About this task.
Lines of the material that include the word "horizontal" are to be counted; only their number should be given.

Provided records.
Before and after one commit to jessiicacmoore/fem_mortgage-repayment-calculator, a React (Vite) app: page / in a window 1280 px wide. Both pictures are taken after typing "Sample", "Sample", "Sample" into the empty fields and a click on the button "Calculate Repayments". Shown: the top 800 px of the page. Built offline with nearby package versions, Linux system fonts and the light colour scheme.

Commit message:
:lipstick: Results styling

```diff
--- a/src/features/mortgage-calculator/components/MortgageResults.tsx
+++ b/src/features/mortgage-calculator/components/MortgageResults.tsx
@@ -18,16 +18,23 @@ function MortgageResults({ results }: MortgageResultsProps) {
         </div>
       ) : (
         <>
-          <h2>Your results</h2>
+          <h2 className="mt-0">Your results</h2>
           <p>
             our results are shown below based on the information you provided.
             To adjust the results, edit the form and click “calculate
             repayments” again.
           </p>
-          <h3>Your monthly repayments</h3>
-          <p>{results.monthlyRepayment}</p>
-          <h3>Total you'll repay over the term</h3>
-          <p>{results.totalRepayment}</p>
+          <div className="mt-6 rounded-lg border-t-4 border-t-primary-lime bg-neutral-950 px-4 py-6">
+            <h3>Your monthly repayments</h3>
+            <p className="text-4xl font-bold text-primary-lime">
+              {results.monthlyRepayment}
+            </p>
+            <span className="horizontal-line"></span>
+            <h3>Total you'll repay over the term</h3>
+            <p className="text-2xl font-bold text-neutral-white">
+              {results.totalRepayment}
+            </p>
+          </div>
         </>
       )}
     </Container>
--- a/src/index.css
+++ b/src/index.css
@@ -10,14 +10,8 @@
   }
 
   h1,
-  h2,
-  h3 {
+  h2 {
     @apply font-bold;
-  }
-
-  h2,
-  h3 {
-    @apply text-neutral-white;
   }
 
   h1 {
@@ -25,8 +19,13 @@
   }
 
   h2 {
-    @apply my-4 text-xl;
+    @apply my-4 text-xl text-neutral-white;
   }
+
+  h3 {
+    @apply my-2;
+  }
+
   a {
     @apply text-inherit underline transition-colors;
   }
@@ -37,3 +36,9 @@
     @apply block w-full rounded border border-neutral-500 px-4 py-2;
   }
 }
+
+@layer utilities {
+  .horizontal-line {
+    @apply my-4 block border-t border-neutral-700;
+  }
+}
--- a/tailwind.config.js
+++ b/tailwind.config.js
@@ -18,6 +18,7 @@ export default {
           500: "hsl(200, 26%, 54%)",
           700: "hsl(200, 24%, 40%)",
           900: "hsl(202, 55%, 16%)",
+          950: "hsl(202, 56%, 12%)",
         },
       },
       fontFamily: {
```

Answer section.
2